Friday, January 17, 2014

The Ides of January...

With the Chinese New Year going on, the airport is a busy place. Mobs of people are literally waiting in long lines to get into other long lines. Often, you have to listen to anger and frustration thrown at you about the long lines, along with the occasional remark about our security measures, and curiosity about the construction going on right now. And yes, we tend to get equally frustrated at the passengers, our staff, and the TSA. Most of us are cordial though. And by the way, the flu season is in full swing. Every time I see a person coming towards me with a mask on their face I wonder how great I'm going to feel in the morning.

Some of my co-workers use gloves for just that reason. Sadly, viral agents like influenza are airborne.

It's great working in the airport.

Contrast that with working in the library. This is a community place, so it is not as quiet as most of us have come to understand libraries to be. I interact with people here as much as I do at the airport. There are no mobs. And when there is anger and frustration, it has more to do with material we ought to have or library fines that patrons feel are mistakes. Or in the afternoon, when the high school lets out, the hordes of kids and tutors or would-be-tutors get angry and frustrated that we don't have enough private study rooms for them to use. We get as frustrated at them, at ourselves, and the universe. And of course, the flu season is in full swing, apparent by the number of young children and adults who are sneezing before they get to my station. Every time I touch a book given to me by a sick patron I wonder how great I'm going to feel in the morning.

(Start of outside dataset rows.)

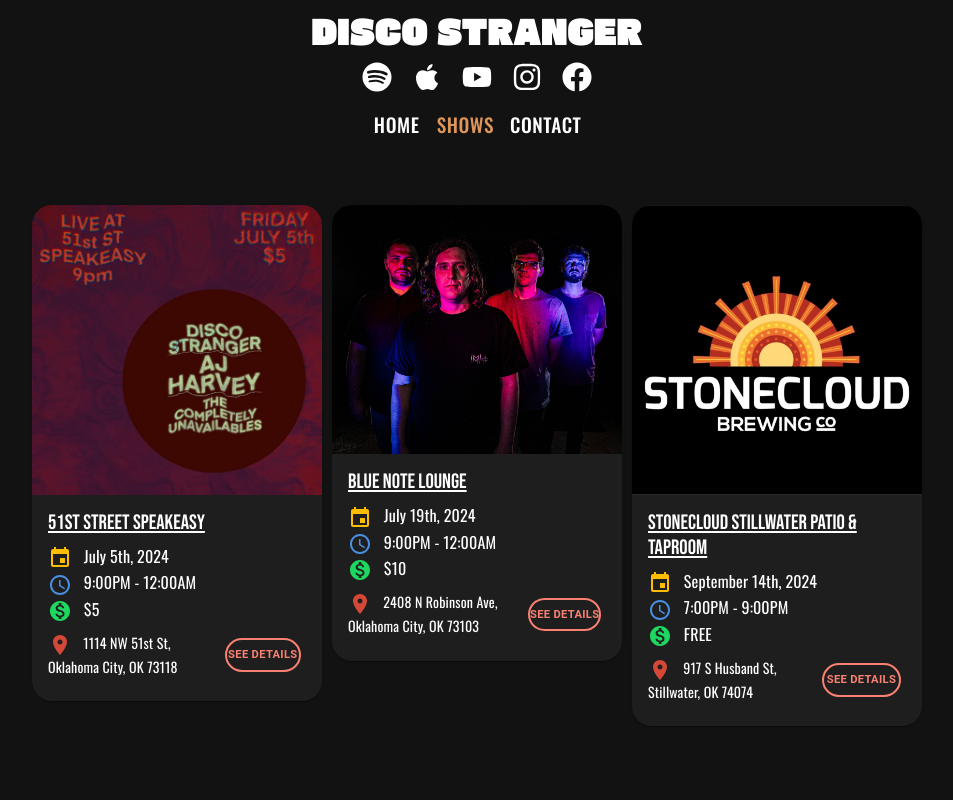
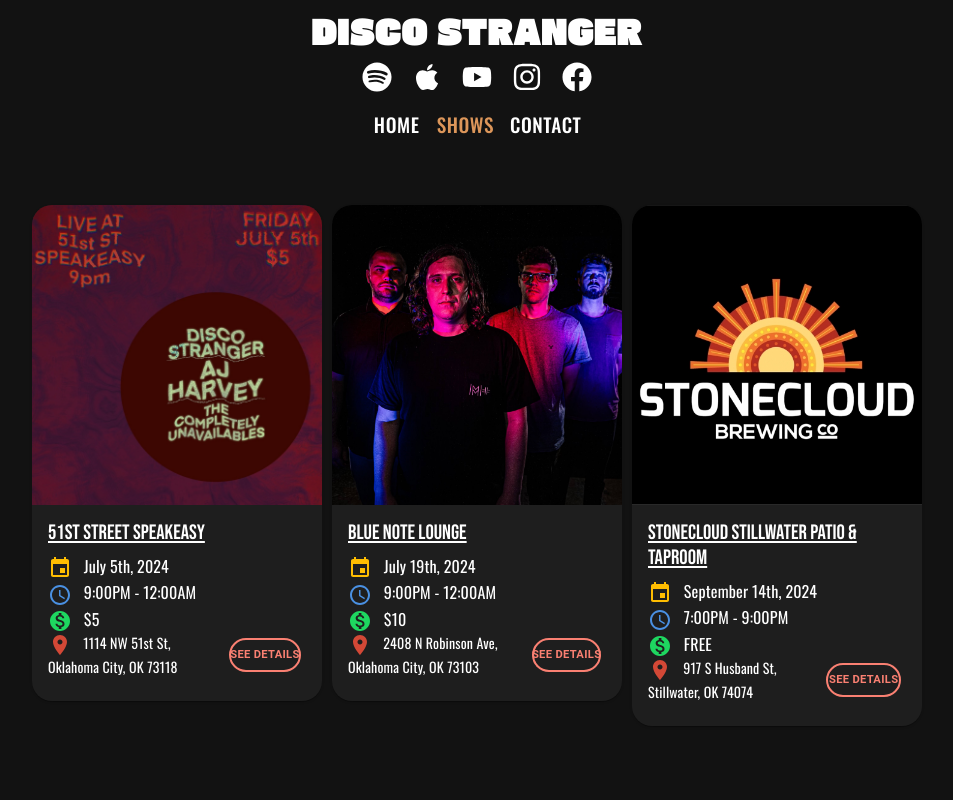
Before and after one commit to ajSeadler/band-website, a React (Vite) app: page /shows in a window 1280 px wide. Shown: the top 800 px of the page, without its empty margins (163-1116 px from the left). Built offline with nearby package versions, Linux system fonts and the light colour scheme; a web font is replaced by a local one.

Commit message:
finally fix deatils buttton (fadd css gap)

```diff
--- a/src/styles/Shows.css
+++ b/src/styles/Shows.css
@@ -69,6 +69,7 @@
 .show-image {
   width: 100%;
   height: auto;
+  height: 300px;
   object-fit: cover;
   border-top-left-radius: 12px;
   border-top-right-radius: 12px;
--- a/src/styles/UpcomingShows.css
+++ b/src/styles/UpcomingShows.css
@@ -2,7 +2,6 @@
 
 .upcoming-shows {
   background: transparent !important;
-  width: 100%;
   color: #fff;
 }
 
@@ -56,7 +55,8 @@
   display: flex;
   justify-content: space-between;
   align-items: center;
-  margin-top: 10px;
+  gap: 20px;
+  margin-top: 0px;
 }
 
 .oval-button {
```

Some of my co-workers use hand-sanitizer religiously after each encounter. Unfortunately, there is no nose-sanitizer.

It's great working in the library.


Aside from going to sleep at odd hours, I have no real complaint about my two jobs. Many people are struggling to find one. Besides that, I see so many things each time I complete a shift that the experiences are worth the time.

I know what you're thinking; the above paragraphs sound like complaints. They are an exercise in tone. The tone is very bleak and somewhat cynical/sarcastic; the line, "It's great working in the..." hints at sarcasm.

How I wished to portray the events I've observed would be dictated by how I felt about them, which in turn would dictate the tone of the narration. It is a magnificent web of interconnections that the writer can manipulate with word-strategies.

But, of course, you noticed that what I described above is not fiction... The little emotional fictions that are our emotional responses to our day fuel the larger fictions writers produce.

I'm currently stuck in the depths of the novel called The Night Circus. I think I have been reading it for months. The chapters are very short so that it feels like I'm reading a great deal per reading period, but in the end it's mostly like ten pages. The story is interesting enough where I don't want to quit (but there is junk, so I don't want to keep reading it for long periods at a time).

Aside from that, I'm settling into a pattern of writing that is working well. And with a new writing instrument, I managed to finish another Wizard story.

Two more to go!